• [INSTRUCTIONS FOR THE TASK]:
Keep every line of the data below that has the string "Unity" and present those lines.

• [INFORMATION SUPPLIED]:

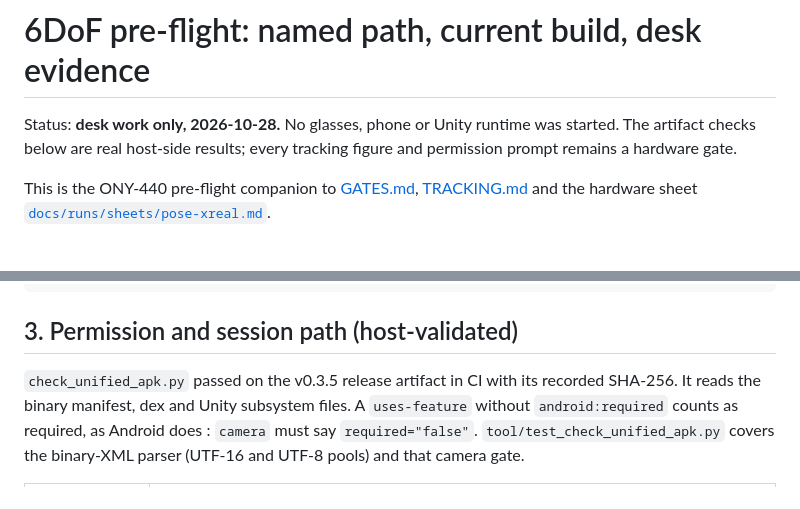
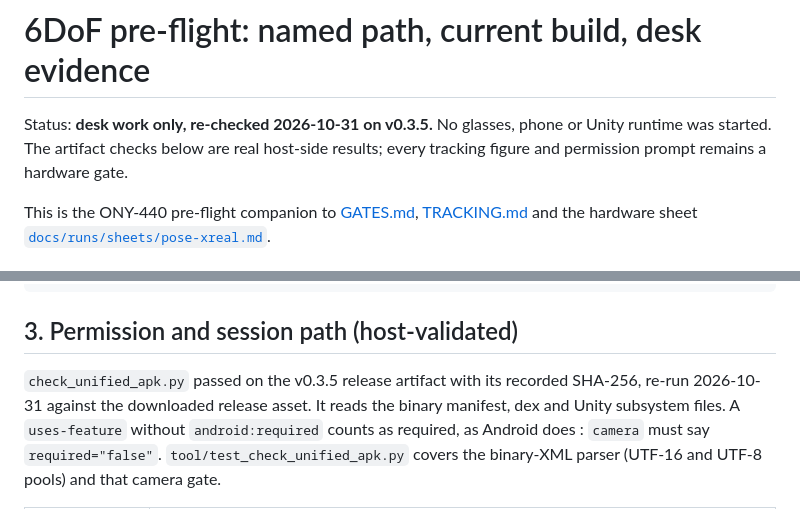
Before and after one commit to nightcinder/wmr-companion, a Markdown page: docs/tracking/PREFLIGHT.md, 2 parts joined by grey strips. GitHub-like rendering.

Commit message:
Docs: correct desk-check date, hid_android deps and dispatch type (ONY-671)

```diff
--- a/docs/tracking/PREFLIGHT.md
+++ b/docs/tracking/PREFLIGHT.md
@@ -1,7 +1,7 @@
 # 6DoF pre-flight: named path, current build, desk evidence
 
-Status: **desk work only, 2026-10-28.** No glasses, phone or Unity runtime was
-started. The artifact checks below are real host-side results; every tracking
+Status: **desk work only, re-checked 2026-10-31 on v0.3.5.** No glasses, phone
+or Unity runtime was started. The artifact checks below are real host-side results; every tracking
 figure and permission prompt remains a hardware gate.
 
 This is the ONY-440 pre-flight companion to [GATES.md](GATES.md),
@@ -60,8 +60,8 @@ python3 apps/wmr_companion_app/tool/check_unified_apk.py wmr-companion-0.3.5-uni
 
 ## 3. Permission and session path (host-validated)
 
-`check_unified_apk.py` passed on the v0.3.5 release artifact in CI with its
-recorded SHA-256.
+`check_unified_apk.py` passed on the v0.3.5 release artifact with its recorded
+SHA-256, re-run 2026-10-31 against the downloaded release asset.
 It reads the binary manifest, dex and Unity subsystem files. A `uses-feature`
 without `android:required` counts as required, as Android does : `camera` must
 say `required="false"`. `tool/test_check_unified_apk.py` covers the binary-XML
```
Also changed, not shown: docs/PUBLISHING.md (+3 -3 lines), 1 other file.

• [TASK RESULT]:
-Status: **desk work only, 2026-10-28.** No glasses, phone or Unity runtime was
+or Unity runtime was started. The artifact checks below are real host-side results; every tracking
 It reads the binary manifest, dex and Unity subsystem files. A `uses-feature`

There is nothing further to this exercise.